*WORK TO COMPLETE*. Set the listing down exactly; no pictures.

*MATERIAL PROVIDED*.
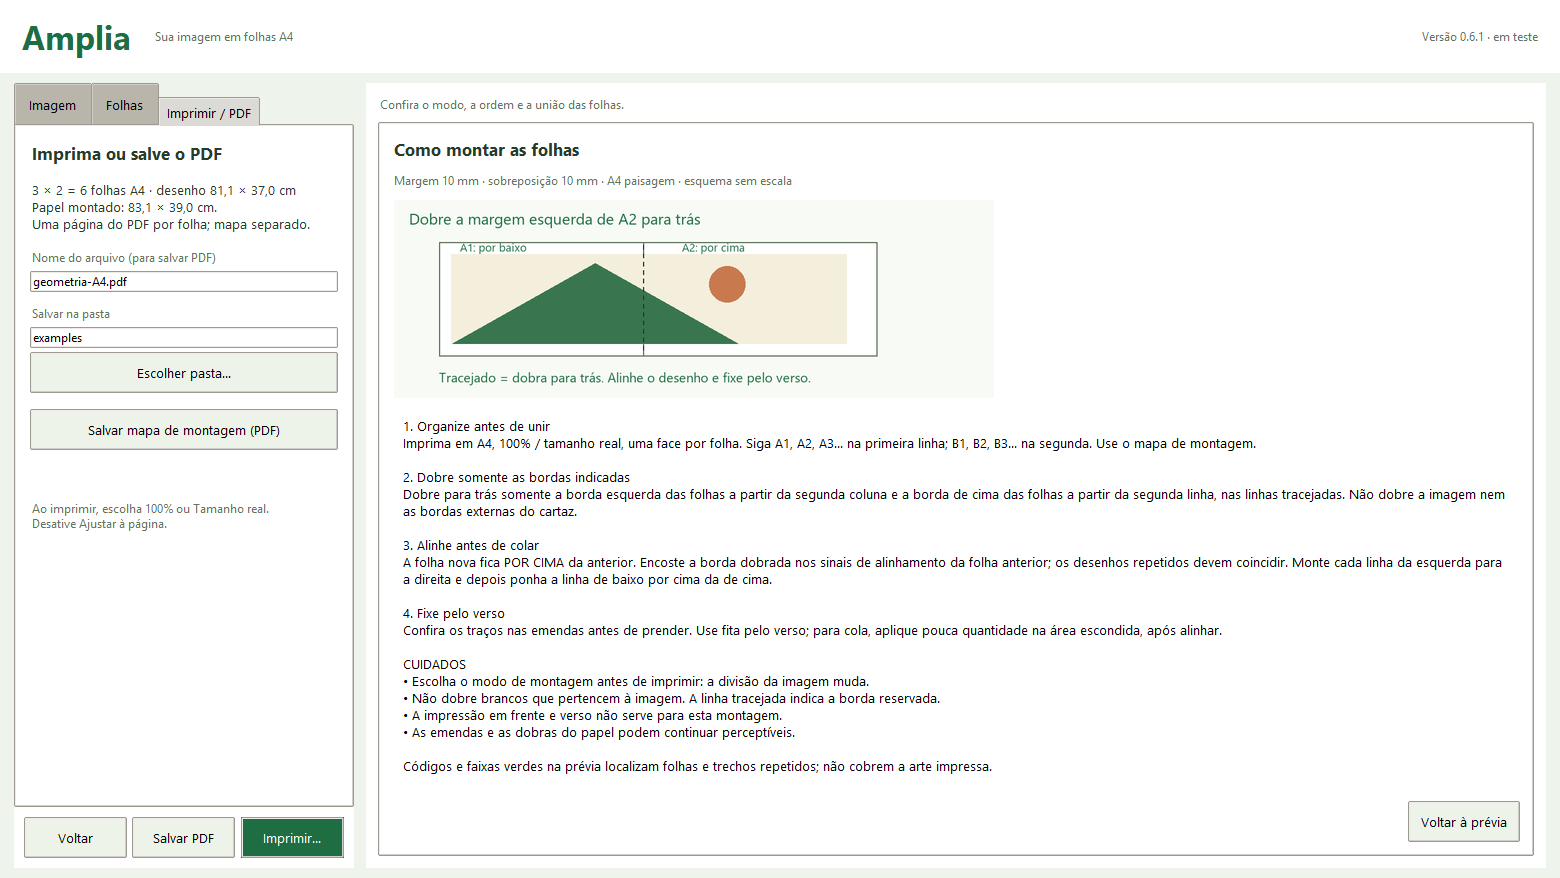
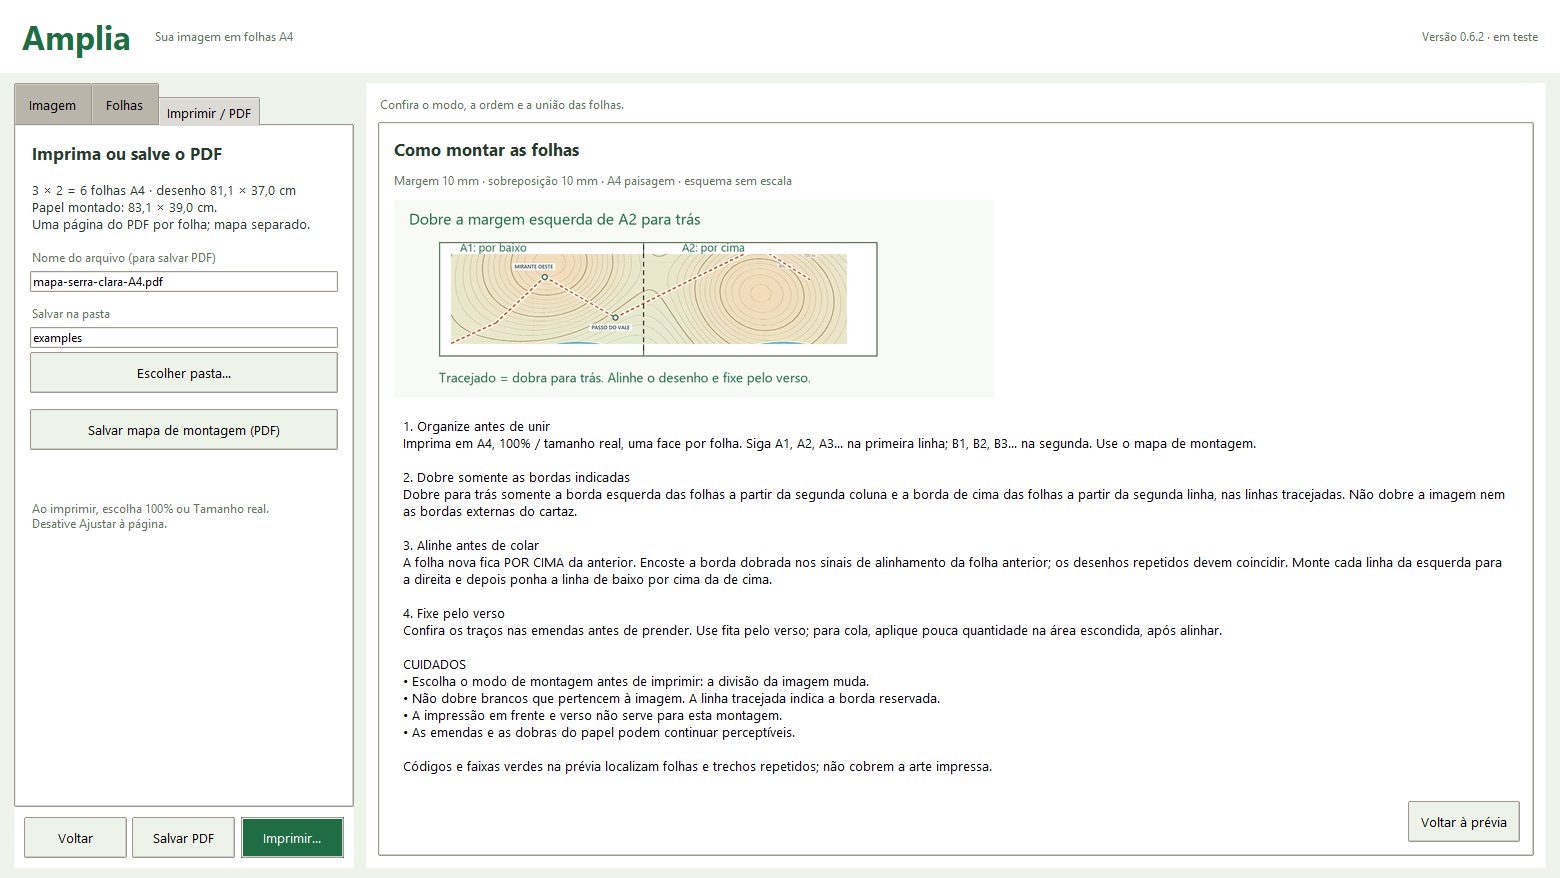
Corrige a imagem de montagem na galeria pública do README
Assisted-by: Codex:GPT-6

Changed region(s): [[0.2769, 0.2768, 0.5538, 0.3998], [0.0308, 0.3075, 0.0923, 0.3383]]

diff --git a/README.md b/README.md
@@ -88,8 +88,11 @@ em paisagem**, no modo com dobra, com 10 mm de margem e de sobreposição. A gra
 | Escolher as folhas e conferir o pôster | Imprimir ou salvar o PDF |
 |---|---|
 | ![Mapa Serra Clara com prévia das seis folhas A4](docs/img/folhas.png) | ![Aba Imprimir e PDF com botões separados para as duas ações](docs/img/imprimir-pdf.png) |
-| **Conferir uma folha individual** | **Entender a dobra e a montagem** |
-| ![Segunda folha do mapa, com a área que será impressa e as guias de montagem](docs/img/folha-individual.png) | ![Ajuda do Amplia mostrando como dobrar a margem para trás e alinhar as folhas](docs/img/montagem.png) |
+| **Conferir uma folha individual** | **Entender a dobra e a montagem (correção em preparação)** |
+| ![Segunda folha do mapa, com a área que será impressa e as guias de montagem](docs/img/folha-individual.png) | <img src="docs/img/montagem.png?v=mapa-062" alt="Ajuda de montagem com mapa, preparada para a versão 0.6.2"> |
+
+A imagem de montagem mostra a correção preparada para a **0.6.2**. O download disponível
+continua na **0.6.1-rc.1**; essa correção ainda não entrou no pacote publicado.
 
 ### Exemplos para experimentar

*EXERCISE ANSWER*.
Corrige a imagem de montagem na galeria pública do README
Assisted-by: Codex:GPT-6

Changed region(s): [[0.2769, 0.2768, 0.5538, 0.3998], [0.0308, 0.3075, 0.0923, 0.3383]]

diff --git a/README.md b/README.md
@@ -88,8 +88,11 @@ em paisagem**, no modo com dobra, com 10 mm de margem e de sobreposição. A gra
 | Escolher as folhas e conferir o pôster | Imprimir ou salvar o PDF |
 |---|---|
 | ![Mapa Serra Clara com prévia das seis folhas A4](docs/img/folhas.png) | ![Aba Imprimir e PDF com botões separados para as duas ações](docs/img/imprimir-pdf.png) |
-| **Conferir uma folha individual** | **Entender a dobra e a montagem** |
-| ![Segunda folha do mapa, com a área que será impressa e as guias de montagem](docs/img/folha-individual.png) | ![Ajuda do Amplia mostrando como dobrar a margem para trás e alinhar as folhas](docs/img/montagem.png) |
+| **Conferir uma folha individual** | **Entender a dobra e a montagem (correção em preparação)** |
+| ![Segunda folha do mapa, com a área que será impressa e as guias de montagem](docs/img/folha-individual.png) | <img src="docs/img/montagem.png?v=mapa-062" alt="Ajuda de montagem com mapa, preparada para a versão 0.6.2"> |
+
+A imagem de montagem mostra a correção preparada para a **0.6.2**. O download disponível
+continua na **0.6.1-rc.1**; essa correção ainda não entrou no pacote publicado.
 
 ### Exemplos para experimentar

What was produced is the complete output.